Aspects of the Practice
Different forms of shamanism are found around the world, and practitioners are also known as medicinemen or women, as well as witch doctors.
Initiation and Learning

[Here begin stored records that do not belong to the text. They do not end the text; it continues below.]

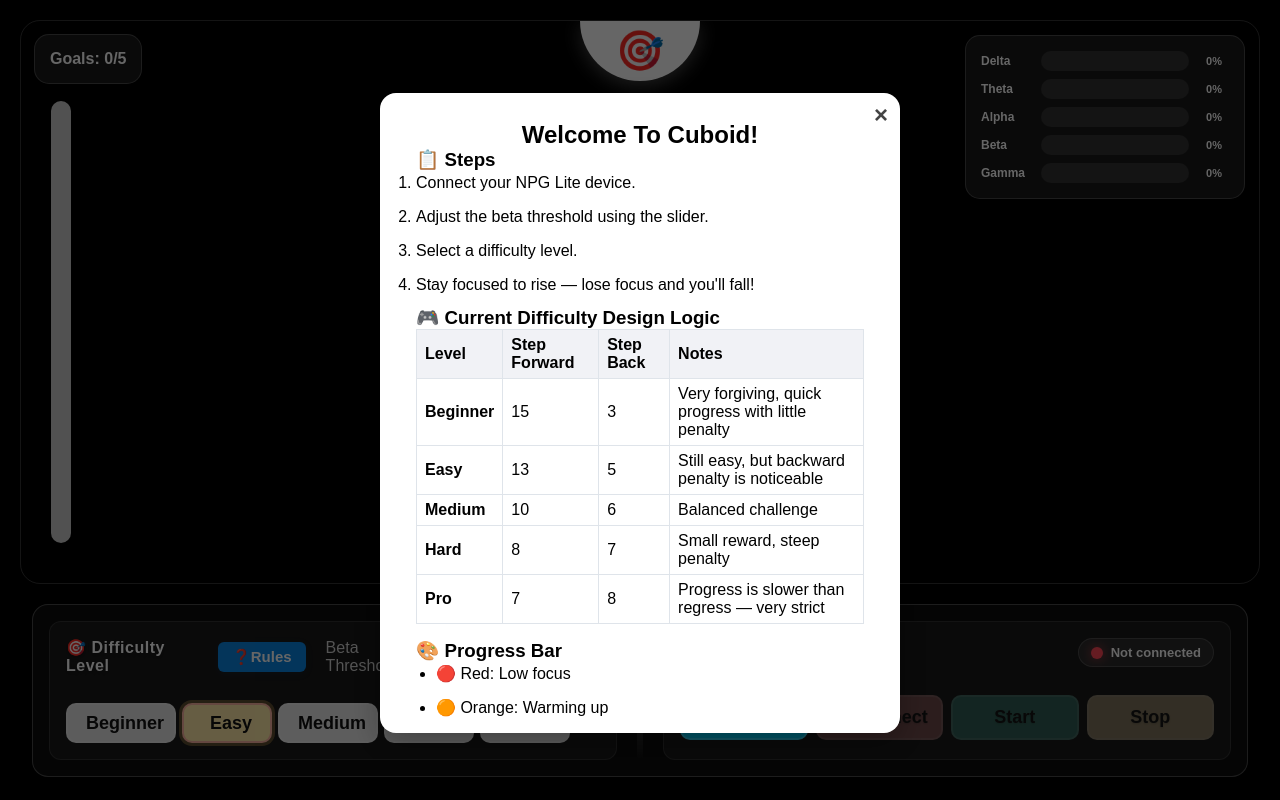
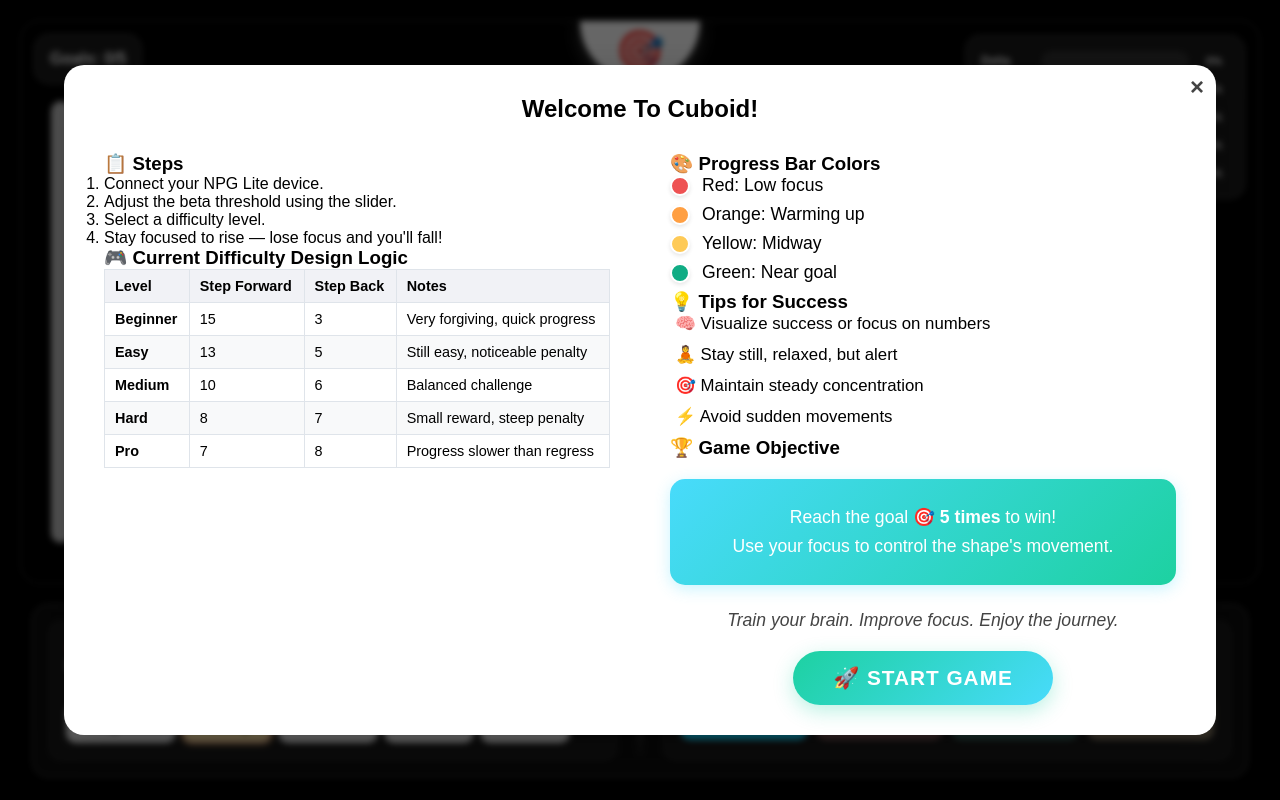
Before and after one commit to Ritika8081/Cuboid, a plain HTML site: page index.html in a window 1280 px wide. Both pictures are taken after a click on the button "❓Rules". Drawn offline with Linux system fonts and the light colour scheme.

Commit message:
adjust modal content to make it clear

```diff
--- a/index.html
+++ b/index.html
@@ -63,12 +63,14 @@
     </div>
 
     <div id="rulesModal" class="rules-modal">
-        <div class="rules-content" style="max-height: 80vh; overflow-y: auto;">
+        <div class="rules-content-wide">
             <span class="close-btn" id="closeRules">&times;</span>
 
-            <h2 style="text-align: center;">Welcome To Cuboid!</h2>
+            <h2 style="text-align: center; margin-bottom: 30px;">Welcome To Cuboid!</h2>
 
-
+            <div class="rules-columns">
+                <!-- Left Column -->
+                <div class="rules-left-column">
                     <h3>📋 Steps</h3>
                     <ol>
                         <li>Connect your NPG Lite device.</li>
@@ -78,73 +80,80 @@
                     </ol>
 
                     <h3>🎮 Current Difficulty Design Logic</h3>
-            <table style="width:100%;border-collapse:collapse;margin-bottom:16px;">
+                    <table class="difficulty-table">
                         <thead>
-                    <tr style="background:#f1f2f6;">
-                        <th style="padding:6px 8px;border:1px solid #dfe4ea;">Level</th>
-                        <th style="padding:6px 8px;border:1px solid #dfe4ea;">Step Forward</th>
-                        <th style="padding:6px 8px;border:1px solid #dfe4ea;">Step Back</th>
-                        <th style="padding:6px 8px;border:1px solid #dfe4ea;">Notes</th>
+                            <tr>
+                                <th>Level</th>
+                                <th>Step Forward</th>
+                                <th>Step Back</th>
+                                <th>Notes</th>
                             </tr>
                         </thead>
                         <tbody>
                             <tr>
-                        <td style="padding:6px 8px;border:1px solid #dfe4ea;"><strong>Beginner</strong></td>
-                        <td style="padding:6px 8px;border:1px solid #dfe4ea;">15</td>
-                        <td style="padding:6px 8px;border:1px solid #dfe4ea;">3</td>
-                        <td style="padding:6px 8px;border:1px solid #dfe4ea;">Very forgiving, quick progress with little
-                            penalty
-                        </td>
+                                <td><strong>Beginner</strong></td>
+                                <td>15</td>
+                                <td>3</td>
+                                <td>Very forgiving, quick progress</td>
                             </tr>
                             <tr>
-                        <td style="padding:6px 8px;border:1px solid #dfe4ea;"><strong>Easy</strong></td>
-                        <td style="padding:6px 8px;border:1px solid #dfe4ea;">13</td>
-                        <td style="padding:6px 8px;border:1px solid #dfe4ea;">5</td>
-                        <td style="padding:6px 8px;border:1px solid #dfe4ea;">Still easy, but backward penalty is
-                            noticeable
-                        </td>
+                                <td><strong>Easy</strong></td>
+                                <td>13</td>
+                                <td>5</td>
+                                <td>Still easy, noticeable penalty</td>
                             </tr>
                             <tr>
-                        <td style="padding:6px 8px;border:1px solid #dfe4ea;"><strong>Medium</strong></td>
-                        <td style="padding:6px 8px;border:1px solid #dfe4ea;">10</td>
-                        <td style="padding:6px 8px;border:1px solid #dfe4ea;">6</td>
-                        <td style="padding:6px 8px;border:1px solid #dfe4ea;">Balanced challenge</td>
+                                <td><strong>Medium</strong></td>
+                                <td>10</td>
+                                <td>6</td>
+                                <td>Balanced challenge</td>
                             </tr>
                             <tr>
-                        <td style="padding:6px 8px;border:1px solid #dfe4ea;"><strong> Hard</strong></td>
-                        <td style="padding:6px 8px;border:1px solid #dfe4ea;">8</td>
-                        <td style="padding:6px 8px;border:1px solid #dfe4ea;">7</td>
-                        <td style="padding:6px 8px;border:1px solid #dfe4ea;">Small reward, steep penalty</td>
+                                <td><strong>Hard</strong></td>
+                                <td>8</td>
+                                <td>7</td>
+                                <td>Small reward, steep penalty</td>
                             </tr>
                             <tr>
-                        <td style="padding:6px 8px;border:1px solid #dfe4ea;"><strong>Pro</strong></td>
-                        <td style="padding:6px 8px;border:1px solid #dfe4ea;">7</td>
-                        <td style="padding:6px 8px;border:1px solid #dfe4ea;">8</td>
-                        <td style="padding:6px 8px;border:1px solid #dfe4ea;">Progress is slower than regress — very
-                            strict
-                        </td>
+                                <td><strong>Pro</strong></td>
+                                <td>7</td>
+                                <td>8</td>
+                                <td>Progress slower than regress</td>
                             </tr>
                         </tbody>
                     </table>
+                </div>
 
-            <h3>🎨 Progress Bar</h3>
-            <ul>
-                <li>🔴 Red: Low focus</li>
-                <li>🟠 Orange: Warming up</li>
-                <li>🟡 Yellow: Midway</li>
-                <li>🟢 Green: Near goal</li>
+                <!-- Right Column -->
+                <div class="rules-right-column">
+                    <h3>🎨 Progress Bar Colors</h3>
+                    <ul class="color-list">
+                        <li><span class="color-indicator red"></span> Red: Low focus</li>
+                        <li><span class="color-indicator orange"></span> Orange: Warming up</li>
+                        <li><span class="color-indicator yellow"></span> Yellow: Midway</li>
+                        <li><span class="color-indicator green"></span> Green: Near goal</li>
                     </ul>
 
-            <h3>💡 Tips</h3>
-            <ul>
-                <li>Visualize success or numbers.</li>
-                <li>Stay still, relaxed, alert.</li>
-                <li><strong>To recalibrate:</strong> Click the <b>Stop</b> button, then click <b>Start</b>
-                    again.
-                </li>
+                    <h3>💡 Tips for Success</h3>
+                    <ul class="tips-list">
+                        <li>🧠 Visualize success or focus on numbers</li>
+                        <li>🧘 Stay still, relaxed, but alert</li>
+                        <li>🎯 Maintain steady concentration</li>
+                        <li>⚡ Avoid sudden movements</li>
                     </ul>
 
-            <p style="font-style: italic; color: #444;">Train your brain. Improve focus. Enjoy the journey.</p>
+                    <h3>🏆 Game Objective</h3>
+                    <div class="objective-box">
+                        <p>Reach the goal 🎯 <strong>5 times</strong> to win!</p>
+                        <p>Use your focus to control the shape's movement.</p>
+                    </div>
+
+                    <div class="game-start-section">
+                        <p class="motivational-text">Train your brain. Improve focus. Enjoy the journey.</p>
+                        <button id="startGameBtn" class="start-game-btn">🚀 Start Game</button>
+                    </div>
+                </div>
+            </div>
         </div>
     </div>
     <div class="control-panel updated-panel">
@@ -300,12 +309,34 @@
         const rulesBtn = document.getElementById("rulesBtn");
         const rulesModal = document.getElementById("rulesModal");
         const closeRules = document.getElementById("closeRules");
+        const startGameBtn = document.getElementById("startGameBtn");
+
         rulesBtn.addEventListener("click", () => {
             rulesModal.classList.add("show");
         });
+
         closeRules.addEventListener("click", () => {
             rulesModal.classList.remove("show");
         });
+
+        // Add start game button functionality
+        startGameBtn.addEventListener("click", () => {
+            rulesModal.classList.remove("show");
+
+            // Auto-connect and start if not already connected
+            if (!connected) {
+                connectBLE().then(() => {
+                    if (connected) {
+                        setTimeout(() => {
+                            startStream();
+                        }, 1000);
+                    }
+                });
+            } else if (!streaming) {
+                startStream();
+            }
+        });
+
         window.addEventListener("click", (e) => {
             if (e.target === rulesModal) {
                 rulesModal.classList.remove("show");
--- a/style.css
+++ b/style.css
@@ -56,37 +56,178 @@
 
      /* Modal overlay: full screen, centered content */
      .rules-modal {
-         margin-top: 13px;
-         margin-bottom: 13px;
          display: none;
-         /* Only this! */
          position: fixed;
-         z-index: 999;
+         z-index: 1000;
          left: 0;
          top: 0;
-         width: 100vw;
-         height: 100vh;
+         width: 100%;
+         height: 100%;
          background-color: rgba(0, 0, 0, 0.6);
-         justify-content: center;
-         align-items: center;
+         backdrop-filter: blur(3px);
      }
 
      /* When you want to show the modal, add this class */
      .rules-modal.show {
          display: flex;
+         justify-content: center;
+         align-items: center;
      }
 
      /* Modal content: centered box */
-     .rules-content {
+     .rules-content-wide {
          background-color: #fff;
-         padding: 28px 36px;
-         border-radius: 16px;
-         max-width: 520px;
-         width: 90vw;
+         margin: 2% auto;
+         padding: 30px;
+         border-radius: 20px;
+         width: 90%;
+         max-width: 1200px;
+         max-height: 90vh;
+         position: relative;
+         box-shadow: 0 10px 40px rgba(0, 0, 0, 0.2);
+         overflow: hidden;
+     }
+
+     .rules-columns {
+         display: grid;
+         grid-template-columns: 1fr 1fr;
+         gap: 40px;
+         margin-top: 20px;
+     }
+
+     .rules-left-column,
+     .rules-right-column {
+         padding: 0 10px;
+     }
+
+     .close-btn {
+         color: #aaa;
+         float: right;
+         font-size: 32px;
+         font-weight: bold;
+         cursor: pointer;
+         position: absolute;
+         right: 20px;
+         top: 15px;
+         z-index: 1001;
+     }
+
+     .close-btn:hover,
+     .close-btn:focus {
+         color: #ff6b6b;
+         text-decoration: none;
+     }
+
+     .difficulty-table {
+         width: 100%;
+         border-collapse: collapse;
+         margin-bottom: 20px;
+         font-size: 0.9em;
+     }
+
+     .difficulty-table th,
+     .difficulty-table td {
+         padding: 8px 10px;
+         border: 1px solid #dfe4ea;
          text-align: left;
-         box-shadow: 0 10px 30px rgba(0, 0, 0, 0.3);
-         position: relative;
-         animation: modalPop 0.3s;
+     }
+
+     .difficulty-table th {
+         background: #f1f2f6;
+         font-weight: bold;
+     }
+
+     .difficulty-table tr:nth-child(even) {
+         background: #f8f9fa;
+     }
+
+     .color-list {
+         list-style: none;
+         padding: 0;
+     }
+
+     .color-list li {
+         display: flex;
+         align-items: center;
+         margin-bottom: 8px;
+         font-size: 1.1em;
+     }
+
+     .color-indicator {
+         width: 20px;
+         height: 20px;
+         border-radius: 50%;
+         margin-right: 12px;
+         border: 2px solid #fff;
+         box-shadow: 0 2px 4px rgba(0,0,0,0.1);
+     }
+
+     .color-indicator.red { background-color: #ee5253; }
+     .color-indicator.orange { background-color: #ff9f43; }
+     .color-indicator.yellow { background-color: #feca57; }
+     .color-indicator.green { background-color: #10ac84; }
+
+     .tips-list {
+         padding-left: 0;
+         list-style: none;
+     }
+
+     .tips-list li {
+         margin-bottom: 10px;
+         padding-left: 5px;
+         font-size: 1.05em;
+     }
+
+     .objective-box {
+         background: linear-gradient(135deg, #48dbfb, #1dd1a1);
+         color: white;
+         padding: 20px;
+         border-radius: 15px;
+         text-align: center;
+         margin: 20px 0;
+         box-shadow: 0 4px 15px rgba(72, 219, 251, 0.3);
+     }
+
+     .objective-box p {
+         margin: 8px 0;
+         font-size: 1.1em;
+     }
+
+     .game-start-section {
+         text-align: center;
+         margin-top: 25px;
+     }
+
+     .motivational-text {
+         font-style: italic;
+         color: #444;
+         margin-bottom: 20px;
+         font-size: 1.1em;
+     }
+
+     .start-game-btn {
+         background: linear-gradient(135deg, #1dd1a1, #48dbfb);
+         color: white;
+         border: none;
+         padding: 15px 40px;
+         font-size: 1.3em;
+         font-weight: bold;
+         border-radius: 50px;
+         cursor: pointer;
+         box-shadow: 0 6px 20px rgba(29, 209, 161, 0.3);
+         transition: all 0.3s ease;
+         text-transform: uppercase;
+         letter-spacing: 1px;
+     }
+
+     .start-game-btn:hover {
+         transform: translateY(-2px);
+         box-shadow: 0 8px 25px rgba(29, 209, 161, 0.4);
+         background: linear-gradient(135deg, #48dbfb, #1dd1a1);
+     }
+
+     .start-game-btn:active {
+         transform: translateY(0);
      }
 
      @keyframes modalPop {
```
Lines whose indentation alone changed are shown as unchanged.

In Shamanic cultures, the shaman plays a priest like role; however, there is an essential difference betweenthe two, as Joseph Campbell describes:The priest is the socially initiated, ceremonially inducted member of a recognized religiousorganization, where he holds a certain rank and functions as the tenant of an office that was held by others before him, while the shaman is one who, as a consequence of a personal psychologicalcrisis, has gained a certain power of his own.A shaman may be initiated via a serious illness, by being struck by lightning, or by a near-death experience(e.g. the shaman Black Elk), and there usually is a set of cultural imagery expected to be experiencedduring shamanic initiation regardless of method.According to Mircea Eliade, such imagery often includes being transported to the spirit world andinteracting with beings inhabiting it, meeting a spiritual guide, being devoured by some being and emergingtransformed, and/or being "dismantled" and "reassembled" again, often with implanted amulets such asmagical crystals. The imagery of initiation generally speaks of transformation and granting powers, andoften entails themes of death and rebirth.In some societies shamanic powers are considered to be inherited whereas in others shamans are consideredto have been "called" - Among the Siberian Chukchis one may behave in ways that Western clinicianswould characterize as psychotic, but which Siberian culture interprets as possession by a spirit whodemands that one assume the shamanic vocation. Among the South American Tapirape shamans are calledin their dreams. In other societies shamans choose their career: First Nations would seek communion withspirits through a "vision quest"; South American Shuar, seeking the power to defend their family againstenemies, apprentice themselves to accomplished shamans.
Practice and method
The shaman plays the role of healer in shamanic societies; shamans gain knowledge and power bytraversing the axis mundi and bringing back knowledge from the heavens. Even in western society, thisancient practice of healing is referenced by the use of the caduceus as the symbol of medicine.Oftentimes the shaman has, or acquires, one or more familiar helping entities in the spirit world; these areoften spirits in animal form, spirits of healing plants, or (sometimes) those of departed shamans. In many